___ Data excerpts

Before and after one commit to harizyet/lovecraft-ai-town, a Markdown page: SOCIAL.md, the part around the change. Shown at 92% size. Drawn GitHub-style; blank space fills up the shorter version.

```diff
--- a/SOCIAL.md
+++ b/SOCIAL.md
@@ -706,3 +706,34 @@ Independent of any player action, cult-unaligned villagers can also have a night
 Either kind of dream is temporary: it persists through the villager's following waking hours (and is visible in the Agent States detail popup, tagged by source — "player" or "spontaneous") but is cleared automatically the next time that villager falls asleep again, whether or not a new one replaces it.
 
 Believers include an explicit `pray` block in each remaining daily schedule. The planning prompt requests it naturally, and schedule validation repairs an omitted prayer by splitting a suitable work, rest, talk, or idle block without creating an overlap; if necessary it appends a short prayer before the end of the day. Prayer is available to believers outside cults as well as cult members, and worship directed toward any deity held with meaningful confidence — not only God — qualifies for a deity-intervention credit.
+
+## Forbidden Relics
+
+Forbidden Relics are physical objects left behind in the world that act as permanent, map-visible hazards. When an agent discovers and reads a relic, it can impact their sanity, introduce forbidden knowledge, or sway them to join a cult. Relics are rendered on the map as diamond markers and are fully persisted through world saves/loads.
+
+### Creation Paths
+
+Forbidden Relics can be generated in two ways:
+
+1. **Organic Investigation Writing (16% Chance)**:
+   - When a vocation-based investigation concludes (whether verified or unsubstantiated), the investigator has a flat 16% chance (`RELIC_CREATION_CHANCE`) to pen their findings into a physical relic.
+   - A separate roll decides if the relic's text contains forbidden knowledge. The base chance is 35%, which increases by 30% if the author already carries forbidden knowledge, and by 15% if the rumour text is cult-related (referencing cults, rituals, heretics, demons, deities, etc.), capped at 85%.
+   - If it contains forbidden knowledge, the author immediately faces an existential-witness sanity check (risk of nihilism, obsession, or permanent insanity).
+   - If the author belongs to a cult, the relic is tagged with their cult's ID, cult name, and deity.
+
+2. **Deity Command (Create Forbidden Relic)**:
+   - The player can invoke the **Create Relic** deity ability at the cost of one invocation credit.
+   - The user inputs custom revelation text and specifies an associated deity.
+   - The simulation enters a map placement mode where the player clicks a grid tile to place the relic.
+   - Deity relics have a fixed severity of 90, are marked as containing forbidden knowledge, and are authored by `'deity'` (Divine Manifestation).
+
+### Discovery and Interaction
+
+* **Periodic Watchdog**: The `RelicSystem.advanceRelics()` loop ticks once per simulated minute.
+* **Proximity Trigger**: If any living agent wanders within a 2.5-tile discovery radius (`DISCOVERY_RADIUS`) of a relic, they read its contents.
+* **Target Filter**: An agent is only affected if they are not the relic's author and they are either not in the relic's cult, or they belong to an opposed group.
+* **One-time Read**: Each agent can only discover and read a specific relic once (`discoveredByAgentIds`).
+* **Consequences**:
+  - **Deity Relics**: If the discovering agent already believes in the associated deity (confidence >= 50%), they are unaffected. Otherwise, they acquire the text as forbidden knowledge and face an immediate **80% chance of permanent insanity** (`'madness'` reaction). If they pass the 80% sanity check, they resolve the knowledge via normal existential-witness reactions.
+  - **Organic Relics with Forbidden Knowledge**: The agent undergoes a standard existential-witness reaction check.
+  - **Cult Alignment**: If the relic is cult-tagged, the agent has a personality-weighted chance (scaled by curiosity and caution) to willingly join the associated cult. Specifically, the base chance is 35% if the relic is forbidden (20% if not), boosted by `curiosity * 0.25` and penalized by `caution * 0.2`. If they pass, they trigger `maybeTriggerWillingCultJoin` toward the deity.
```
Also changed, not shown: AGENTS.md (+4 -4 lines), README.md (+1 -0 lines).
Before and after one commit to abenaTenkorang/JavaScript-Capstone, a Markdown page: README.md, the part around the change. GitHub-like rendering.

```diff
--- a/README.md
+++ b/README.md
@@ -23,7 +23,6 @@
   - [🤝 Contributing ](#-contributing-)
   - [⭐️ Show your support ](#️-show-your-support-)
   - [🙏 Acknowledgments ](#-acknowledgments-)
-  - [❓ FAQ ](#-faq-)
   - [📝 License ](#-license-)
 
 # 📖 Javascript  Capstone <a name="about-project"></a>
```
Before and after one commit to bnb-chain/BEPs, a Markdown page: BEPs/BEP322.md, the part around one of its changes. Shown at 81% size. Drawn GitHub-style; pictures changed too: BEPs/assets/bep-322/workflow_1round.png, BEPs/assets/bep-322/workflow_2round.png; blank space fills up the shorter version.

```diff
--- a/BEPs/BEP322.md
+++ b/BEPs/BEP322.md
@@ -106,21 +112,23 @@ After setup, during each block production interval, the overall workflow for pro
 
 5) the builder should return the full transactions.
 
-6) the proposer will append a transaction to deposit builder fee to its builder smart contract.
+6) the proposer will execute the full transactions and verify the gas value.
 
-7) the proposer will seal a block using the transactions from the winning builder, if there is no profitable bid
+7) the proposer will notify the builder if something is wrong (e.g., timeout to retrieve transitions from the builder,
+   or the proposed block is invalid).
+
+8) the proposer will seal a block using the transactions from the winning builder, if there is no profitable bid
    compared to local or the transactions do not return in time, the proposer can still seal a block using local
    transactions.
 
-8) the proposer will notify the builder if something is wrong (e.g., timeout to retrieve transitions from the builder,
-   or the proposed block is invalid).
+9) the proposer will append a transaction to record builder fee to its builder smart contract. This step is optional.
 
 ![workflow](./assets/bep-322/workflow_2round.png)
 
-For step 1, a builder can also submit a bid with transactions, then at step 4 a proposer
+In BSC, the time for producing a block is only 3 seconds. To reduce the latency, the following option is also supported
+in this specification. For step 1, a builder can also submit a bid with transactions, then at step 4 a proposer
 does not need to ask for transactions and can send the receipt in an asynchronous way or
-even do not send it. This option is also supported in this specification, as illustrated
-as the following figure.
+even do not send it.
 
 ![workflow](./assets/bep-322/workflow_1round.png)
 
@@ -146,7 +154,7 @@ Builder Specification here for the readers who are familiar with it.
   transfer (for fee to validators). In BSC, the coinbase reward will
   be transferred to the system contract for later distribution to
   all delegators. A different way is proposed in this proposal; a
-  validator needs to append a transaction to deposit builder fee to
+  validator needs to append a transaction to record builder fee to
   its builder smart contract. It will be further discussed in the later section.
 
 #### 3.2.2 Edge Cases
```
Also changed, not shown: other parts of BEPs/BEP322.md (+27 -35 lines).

______

*Directions*. Your answer must be an exact copy of every entry above.

*Task response*.
Before and after one commit to harizyet/lovecraft-ai-town, a Markdown page: SOCIAL.md, the part around the change. Shown at 92% size. Drawn GitHub-style; blank space fills up the shorter version.

```diff
--- a/SOCIAL.md
+++ b/SOCIAL.md
@@ -706,3 +706,34 @@ Independent of any player action, cult-unaligned villagers can also have a night
 Either kind of dream is temporary: it persists through the villager's following waking hours (and is visible in the Agent States detail popup, tagged by source — "player" or "spontaneous") but is cleared automatically the next time that villager falls asleep again, whether or not a new one replaces it.
 
 Believers include an explicit `pray` block in each remaining daily schedule. The planning prompt requests it naturally, and schedule validation repairs an omitted prayer by splitting a suitable work, rest, talk, or idle block without creating an overlap; if necessary it appends a short prayer before the end of the day. Prayer is available to believers outside cults as well as cult members, and worship directed toward any deity held with meaningful confidence — not only God — qualifies for a deity-intervention credit.
+
+## Forbidden Relics
+
+Forbidden Relics are physical objects left behind in the world that act as permanent, map-visible hazards. When an agent discovers and reads a relic, it can impact their sanity, introduce forbidden knowledge, or sway them to join a cult. Relics are rendered on the map as diamond markers and are fully persisted through world saves/loads.
+
+### Creation Paths
+
+Forbidden Relics can be generated in two ways:
+
+1. **Organic Investigation Writing (16% Chance)**:
+   - When a vocation-based investigation concludes (whether verified or unsubstantiated), the investigator has a flat 16% chance (`RELIC_CREATION_CHANCE`) to pen their findings into a physical relic.
+   - A separate roll decides if the relic's text contains forbidden knowledge. The base chance is 35%, which increases by 30% if the author already carries forbidden knowledge, and by 15% if the rumour text is cult-related (referencing cults, rituals, heretics, demons, deities, etc.), capped at 85%.
+   - If it contains forbidden knowledge, the author immediately faces an existential-witness sanity check (risk of nihilism, obsession, or permanent insanity).
+   - If the author belongs to a cult, the relic is tagged with their cult's ID, cult name, and deity.
+
+2. **Deity Command (Create Forbidden Relic)**:
+   - The player can invoke the **Create Relic** deity ability at the cost of one invocation credit.
+   - The user inputs custom revelation text and specifies an associated deity.
+   - The simulation enters a map placement mode where the player clicks a grid tile to place the relic.
+   - Deity relics have a fixed severity of 90, are marked as containing forbidden knowledge, and are authored by `'deity'` (Divine Manifestation).
+
+### Discovery and Interaction
+
+* **Periodic Watchdog**: The `RelicSystem.advanceRelics()` loop ticks once per simulated minute.
+* **Proximity Trigger**: If any living agent wanders within a 2.5-tile discovery radius (`DISCOVERY_RADIUS`) of a relic, they read its contents.
+* **Target Filter**: An agent is only affected if they are not the relic's author and they are either not in the relic's cult, or they belong to an opposed group.
+* **One-time Read**: Each agent can only discover and read a specific relic once (`discoveredByAgentIds`).
+* **Consequences**:
+  - **Deity Relics**: If the discovering agent already believes in the associated deity (confidence >= 50%), they are unaffected. Otherwise, they acquire the text as forbidden knowledge and face an immediate **80% chance of permanent insanity** (`'madness'` reaction). If they pass the 80% sanity check, they resolve the knowledge via normal existential-witness reactions.
+  - **Organic Relics with Forbidden Knowledge**: The agent undergoes a standard existential-witness reaction check.
+  - **Cult Alignment**: If the relic is cult-tagged, the agent has a personality-weighted chance (scaled by curiosity and caution) to willingly join the associated cult. Specifically, the base chance is 35% if the relic is forbidden (20% if not), boosted by `curiosity * 0.25` and penalized by `caution * 0.2`. If they pass, they trigger `maybeTriggerWillingCultJoin` toward the deity.
```
Also changed, not shown: AGENTS.md (+4 -4 lines), README.md (+1 -0 lines).
Before and after one commit to abenaTenkorang/JavaScript-Capstone, a Markdown page: README.md, the part around the change. GitHub-like rendering.

```diff
--- a/README.md
+++ b/README.md
@@ -23,7 +23,6 @@
   - [🤝 Contributing ](#-contributing-)
   - [⭐️ Show your support ](#️-show-your-support-)
   - [🙏 Acknowledgments ](#-acknowledgments-)
-  - [❓ FAQ ](#-faq-)
   - [📝 License ](#-license-)
 
 # 📖 Javascript  Capstone <a name="about-project"></a>
```
Before and after one commit to bnb-chain/BEPs, a Markdown page: BEPs/BEP322.md, the part around one of its changes. Shown at 81% size. Drawn GitHub-style; pictures changed too: BEPs/assets/bep-322/workflow_1round.png, BEPs/assets/bep-322/workflow_2round.png; blank space fills up the shorter version.

```diff
--- a/BEPs/BEP322.md
+++ b/BEPs/BEP322.md
@@ -106,21 +112,23 @@ After setup, during each block production interval, the overall workflow for pro
 
 5) the builder should return the full transactions.
 
-6) the proposer will append a transaction to deposit builder fee to its builder smart contract.
+6) the proposer will execute the full transactions and verify the gas value.
 
-7) the proposer will seal a block using the transactions from the winning builder, if there is no profitable bid
+7) the proposer will notify the builder if something is wrong (e.g., timeout to retrieve transitions from the builder,
+   or the proposed block is invalid).
+
+8) the proposer will seal a block using the transactions from the winning builder, if there is no profitable bid
    compared to local or the transactions do not return in time, the proposer can still seal a block using local
    transactions.
 
-8) the proposer will notify the builder if something is wrong (e.g., timeout to retrieve transitions from the builder,
-   or the proposed block is invalid).
+9) the proposer will append a transaction to record builder fee to its builder smart contract. This step is optional.
 
 ![workflow](./assets/bep-322/workflow_2round.png)
 
-For step 1, a builder can also submit a bid with transactions, then at step 4 a proposer
+In BSC, the time for producing a block is only 3 seconds. To reduce the latency, the following option is also supported
+in this specification. For step 1, a builder can also submit a bid with transactions, then at step 4 a proposer
 does not need to ask for transactions and can send the receipt in an asynchronous way or
-even do not send it. This option is also supported in this specification, as illustrated
-as the following figure.
+even do not send it.
 
 ![workflow](./assets/bep-322/workflow_1round.png)
 
@@ -146,7 +154,7 @@ Builder Specification here for the readers who are familiar with it.
   transfer (for fee to validators). In BSC, the coinbase reward will
   be transferred to the system contract for later distribution to
   all delegators. A different way is proposed in this proposal; a
-  validator needs to append a transaction to deposit builder fee to
+  validator needs to append a transaction to record builder fee to
   its builder smart contract. It will be further discussed in the later section.
 
 #### 3.2.2 Edge Cases
```
Also changed, not shown: other parts of BEPs/BEP322.md (+27 -35 lines).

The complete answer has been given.